- WHAT THIS TASK INVOLVES: From the listing below, copy each line that holds "color".

□ □ □ □

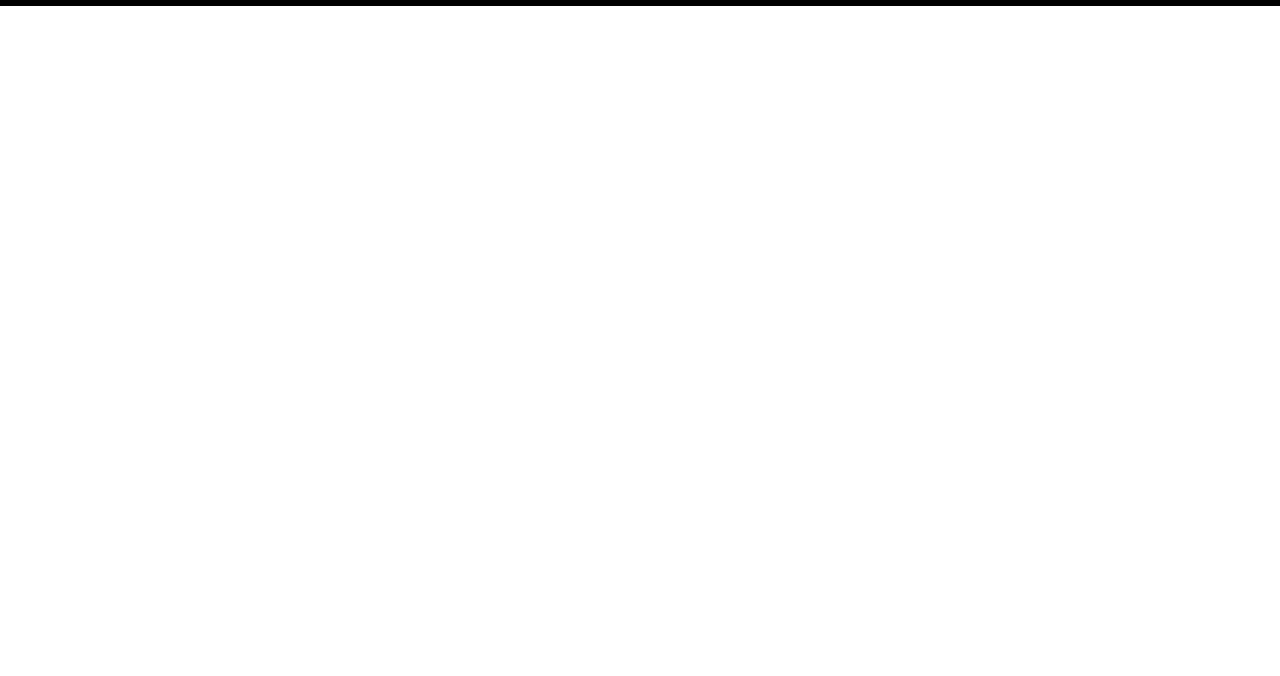
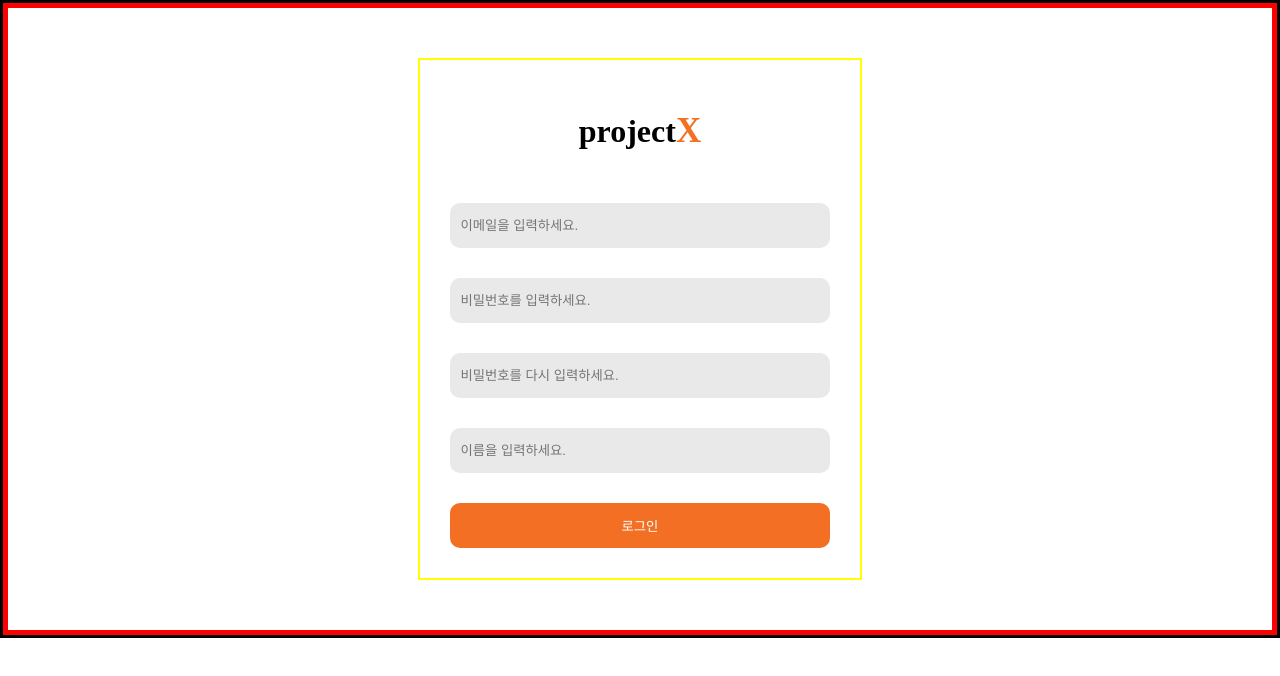
Before and after one commit to CHOIIS829/react-spring-mybatis, a React (Create React App) app in the folder frontend/: page /login in a window 1280 px wide. Before the commit this address had no page. Shown: the top 676 px of the page. Built offline with nearby package versions, Linux system fonts and the light colour scheme.

Commit message:
회원 가입 화면

```diff
--- a/frontend/src/components/header.tsx
+++ b/frontend/src/components/header.tsx
@@ -2,7 +2,7 @@
 import styled from "styled-components";
 import { FiMenu } from "react-icons/fi";
 import { useNavigate } from "react-router-dom";
-
+import { SidebarProps } from "../types/component";
 const HeaderContainer = styled.div`
     height: auto;
     background-color: var(--main-color);
@@ -49,7 +49,8 @@
     route: string;
 }
 
-export const Header : React.FC = () => {
+
+export const Header : React.FC<SidebarProps>  = ({ toggleSideBar, sideBar }) => {
     const navigate = useNavigate();
 
     const goToDestination = (e : string) => {
@@ -62,7 +63,7 @@
 
     return(
         <HeaderContainer>
-            <MenuIcon/>
+            <MenuIcon onClick={toggleSideBar}/>
             <h2>project<span style={{color:'black', fontSize:'25px'}}>X</span></h2>
             <LoginContainer>
                 {LoginRoute.map((value : RouteItem) =>
--- /dev/null
+++ b/frontend/src/components/sidebar.tsx
@@ -0,0 +1,53 @@
+import styled from "styled-components";
+import { IoMdClose } from "react-icons/io";
+import { SidebarProps } from "../types/component";
+
+const SidebarContainer = styled.div<{ $sidebar: boolean }>`
+    min-width: 250px;
+    max-width: 250px;
+    background: var(--main-color);
+    text-align: center;
+    color: white;
+    margin-left: ${props => props.$sidebar ? '0' : '-250px'};
+    position: absolute;
+    top: 0;
+    height: 100%;
+    z-index: 3;
+    transition: margin-left 0.5s;
+    h2{
+        cursor: pointer;
+    }
+    h2:hover{
+        color: black;
+    }
+    .controlContainer{
+        display: flex;
+        justify-content: center;
+        align-items: center;
+        margin-bottom: 20px;
+    }
+`;
+
+const Close = styled(IoMdClose)`
+    position: absolute;
+    right: 10px;
+    font-size: 25px;
+    cursor: pointer;
+    &:hover{
+        color: black;
+    }
+`;
+
+
+export const Sidebar: React.FC<SidebarProps> = ({ toggleSideBar, sideBar }) => {
+	return (
+		<SidebarContainer $sidebar = {sideBar}>
+		<div className="controlContainer">
+			<h1>project<span style={{color:'black', fontSize:'35px'}}>X</span></h1>
+			<Close onClick={toggleSideBar}/>
+		</div>
+		<h2>Q&A</h2>
+		<h2>Recruit</h2>
+		</SidebarContainer>
+	);
+};
--- a/frontend/src/components/sider.tsx
+++ /dev/null
@@ -1,6 +0,0 @@
-export const Sider : React.FC = () => {
-    return(
-        <>
-        </>
-    );
-}
--- /dev/null
+++ b/frontend/src/pages/login.tsx
@@ -0,0 +1,86 @@
+import styled from "styled-components";
+import { Container } from "../style/common";
+import { useNavigate } from "react-router-dom";
+import { useState } from "react";
+
+const LoginContainer = styled.div`
+    border: 2px solid yellow;
+    width: 30%;
+    display: flex;
+    justify-content: center;
+    align-items: center;
+    flex-direction: column;
+    gap: 30px;
+    padding: 30px;
+    margin: 50px;
+    input{
+        box-sizing: border-box;
+        width: 100%;
+        height: 45px;
+        border: none;
+        border-radius: 10px;
+        outline: none;
+        background-color: #E9E9E9;
+        padding-left: 10px;
+    }
+    button{
+        box-sizing: border-box;
+        width: 100%;
+        height: 45px;
+        border: none;
+        border-radius: 10px;
+        background-color: var(--main-color);
+        color: white;
+    }
+`;
+
+export const Login : React.FC = () => {
+    const navigate = useNavigate();
+    const [email, setEmail] = useState<string>("");
+    const [password, setPassword] = useState<string>("");
+    const [rePassword, setRePassword] = useState<string>("");
+    const [name, setName] = useState<string>("");
+    const [data, setData] = useState<{ [key: string]: boolean }>({
+        confirmEmail: false,
+        confirmPassword: false,
+        confirmRePassword: false,
+        confirmName : false
+    });
+
+    const onChangeEmail = (e:string) => {
+        const regex = /^[^\s@]+@[^\s@]+\.[^\s@]+$/;
+        if(regex.test(e)){
+            setEmail(e)
+            setData({ ...data, confirmEmail: true });
+        }else{
+            return;
+        }
+    }
+
+    const onChangePassowrd = (e:string) => {
+        setPassword(e)
+    }
+
+    const onChangeRePassowrd = (e:string) => {
+        setRePassword(e);
+    }
+
+    const onChangeName = (e:string) => {
+        setName(e);
+    }
+
+    return(
+        <>
+        <Container>
+            <LoginContainer>
+                <h1>project<span style={{color:'#F26F23', fontSize:'35px'}}>X</span></h1>
+                <input type="text"  placeholder="이메일을 입력하세요."  onChange={(e) => onChangeEmail(e.target.value)}/>
+                <input placeholder="비밀번호를 입력하세요." value={password} onChange={(e) =>  onChangePassowrd(e.target.value)}/>
+                <input placeholder="비밀번호를 다시 입력하세요." value={rePassword} onChange={(e) => onChangeRePassowrd(e.target.value)}/>
+                <input placeholder="이름을 입력하세요." value={name} onChange={(e) => onChangeName(e.target.value)}/>
+                <button>로그인</button>
+            </LoginContainer>
+        </Container>
+        </>
+    );
+}
--- a/frontend/src/pages/main.tsx
+++ b/frontend/src/pages/main.tsx
@@ -1,8 +1,12 @@
 import { Container } from "../style/common";
 export const Main : React.FC = () => {
     return(
-        <Container>
-            <h1>This is main page</h1>
-        </Container>
+        <>
+            <Container>
+                <h1>This is main page</h1>
+                {/* <div className='isOpen'></div> */}
+
+            </Container>
+        </>
     );
 };
--- a/frontend/src/router.tsx
+++ b/frontend/src/router.tsx
@@ -1,16 +1,29 @@
 import { BrowserRouter,Routes, Route } from "react-router-dom";
 import {Main} from "./pages/main"
 import { Header } from "./components/header";
+import { Sidebar } from "./components/sidebar";
+import { useState } from "react";
+import { Login } from "./pages/login";
 
 export const Router : React.FC = () => {
+    const [sideBar, setSideBar] = useState<boolean>(false);
+
+    const toggleSlideBar = () => {
+        setSideBar(!sideBar);
+    }
+
     return (
         <BrowserRouter>
             <Routes>
                 <Route path="/" element={
                     <>
-                        <Header/>
+                        <Header toggleSideBar={toggleSlideBar} sideBar={sideBar}/>
+                        <Sidebar toggleSideBar={toggleSlideBar} sideBar={sideBar}/>
                         <Main/>
                     </>
+                }/>
+                <Route path="/login" element={
+                    <Login/>
                 }/>
             </Routes>
         </BrowserRouter>
--- a/frontend/src/style/common.js
+++ b/frontend/src/style/common.js
@@ -4,7 +4,7 @@
     display: flex;
     justify-content: center;
     align-items: center;
-    border: 5px solid yellow;
+    border: 5px solid red;
     .isOpen{
         position: fixed;
         top: 0;
--- /dev/null
+++ b/frontend/src/types/component.ts
@@ -0,0 +1,4 @@
+export interface SidebarProps {
+    toggleSideBar: () => void;
+    sideBar: boolean;
+}
```
Also changed, not shown: frontend/src/api/memberApi.js (added).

□ □ □ □

- OUTPUT:
     background-color: var(--main-color);
             <h2>project<span style={{color:'black', fontSize:'25px'}}>X</span></h2>
+    background: var(--main-color);
+    color: white;
+        color: black;
+        color: black;
+			<h1>project<span style={{color:'black', fontSize:'35px'}}>X</span></h1>
+        background-color: #E9E9E9;
+        background-color: var(--main-color);
+        color: white;
+                <h1>project<span style={{color:'#F26F23', fontSize:'35px'}}>X</span></h1>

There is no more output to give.